Each line of the data below either holds "whether" or does not. Report how many do, and only that.

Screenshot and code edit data
══════

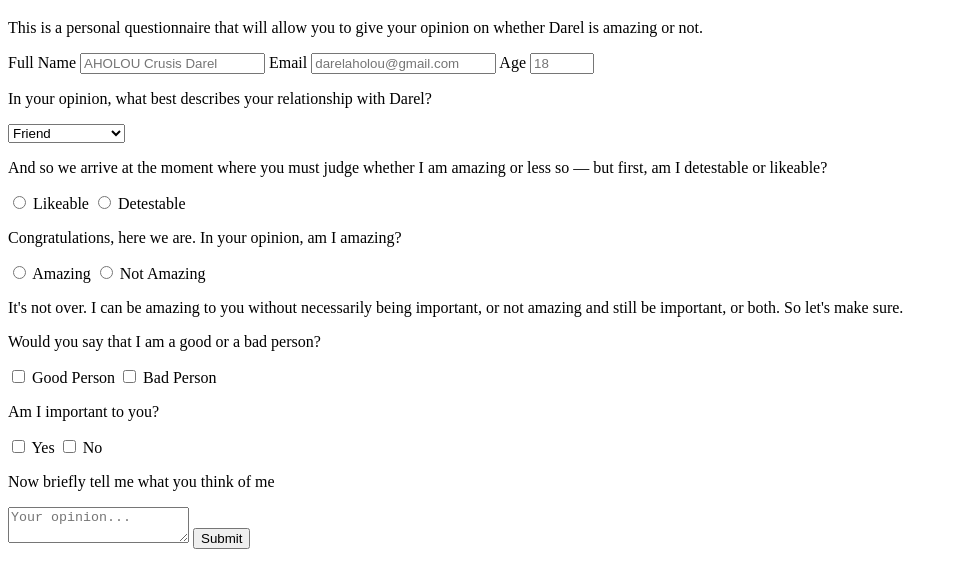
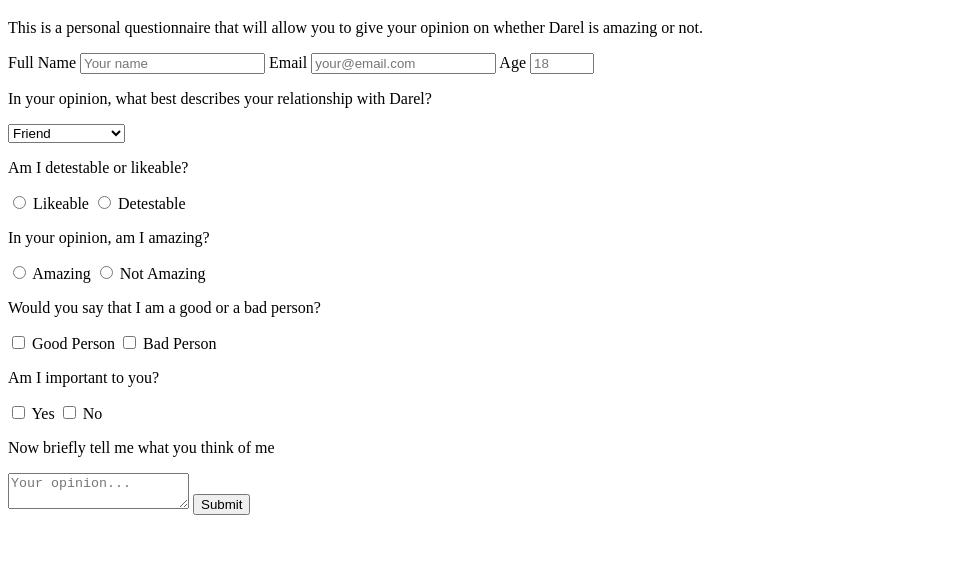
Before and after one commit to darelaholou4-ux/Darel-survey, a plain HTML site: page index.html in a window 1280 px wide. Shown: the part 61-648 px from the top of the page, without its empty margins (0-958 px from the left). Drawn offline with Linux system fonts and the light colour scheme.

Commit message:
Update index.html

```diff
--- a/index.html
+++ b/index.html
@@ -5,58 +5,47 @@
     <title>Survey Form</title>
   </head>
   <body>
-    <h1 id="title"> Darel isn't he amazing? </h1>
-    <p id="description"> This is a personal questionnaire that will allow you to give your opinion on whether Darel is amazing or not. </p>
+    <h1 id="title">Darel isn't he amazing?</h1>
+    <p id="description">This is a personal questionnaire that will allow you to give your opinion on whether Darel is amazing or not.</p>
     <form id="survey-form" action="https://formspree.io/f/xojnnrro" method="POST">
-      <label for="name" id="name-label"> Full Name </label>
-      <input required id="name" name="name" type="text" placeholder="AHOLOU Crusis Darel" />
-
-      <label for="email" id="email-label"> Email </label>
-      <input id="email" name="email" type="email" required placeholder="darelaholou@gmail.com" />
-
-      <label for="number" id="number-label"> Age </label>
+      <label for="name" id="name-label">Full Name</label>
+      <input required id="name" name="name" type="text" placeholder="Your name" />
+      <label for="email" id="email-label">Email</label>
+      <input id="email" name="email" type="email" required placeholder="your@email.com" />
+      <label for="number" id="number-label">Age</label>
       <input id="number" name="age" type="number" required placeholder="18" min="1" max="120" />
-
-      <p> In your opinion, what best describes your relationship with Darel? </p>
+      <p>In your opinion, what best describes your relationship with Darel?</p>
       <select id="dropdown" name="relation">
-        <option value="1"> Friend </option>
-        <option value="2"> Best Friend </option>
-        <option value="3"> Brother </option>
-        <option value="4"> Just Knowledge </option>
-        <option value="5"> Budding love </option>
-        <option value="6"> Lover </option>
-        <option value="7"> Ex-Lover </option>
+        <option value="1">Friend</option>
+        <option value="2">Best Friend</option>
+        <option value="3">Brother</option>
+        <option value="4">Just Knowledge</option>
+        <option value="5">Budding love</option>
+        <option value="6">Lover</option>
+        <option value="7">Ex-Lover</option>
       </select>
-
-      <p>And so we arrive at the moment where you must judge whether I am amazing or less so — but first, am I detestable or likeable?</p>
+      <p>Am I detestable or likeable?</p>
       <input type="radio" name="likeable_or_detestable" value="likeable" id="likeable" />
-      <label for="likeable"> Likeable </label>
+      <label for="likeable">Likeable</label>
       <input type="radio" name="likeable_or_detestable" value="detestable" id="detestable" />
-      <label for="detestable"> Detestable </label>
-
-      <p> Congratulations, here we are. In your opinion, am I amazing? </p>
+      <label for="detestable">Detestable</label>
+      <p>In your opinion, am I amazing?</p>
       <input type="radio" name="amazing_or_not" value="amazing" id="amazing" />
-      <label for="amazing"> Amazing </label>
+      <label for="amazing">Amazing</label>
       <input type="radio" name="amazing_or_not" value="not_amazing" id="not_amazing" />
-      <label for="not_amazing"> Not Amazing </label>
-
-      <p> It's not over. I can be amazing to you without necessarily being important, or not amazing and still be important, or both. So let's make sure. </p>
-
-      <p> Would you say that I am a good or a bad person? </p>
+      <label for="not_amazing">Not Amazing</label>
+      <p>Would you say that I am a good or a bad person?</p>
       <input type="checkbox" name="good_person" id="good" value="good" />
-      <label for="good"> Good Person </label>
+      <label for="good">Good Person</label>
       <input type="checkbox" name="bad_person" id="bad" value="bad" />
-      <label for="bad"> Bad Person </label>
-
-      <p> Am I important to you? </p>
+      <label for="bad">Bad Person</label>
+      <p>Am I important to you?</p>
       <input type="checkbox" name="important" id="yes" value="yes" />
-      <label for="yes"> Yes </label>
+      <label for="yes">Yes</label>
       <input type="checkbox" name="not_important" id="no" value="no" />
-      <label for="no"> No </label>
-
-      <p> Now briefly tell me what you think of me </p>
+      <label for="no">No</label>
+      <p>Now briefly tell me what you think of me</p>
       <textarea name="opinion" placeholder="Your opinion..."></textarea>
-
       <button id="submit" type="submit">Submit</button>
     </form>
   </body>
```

══════

Solution for this exercise
3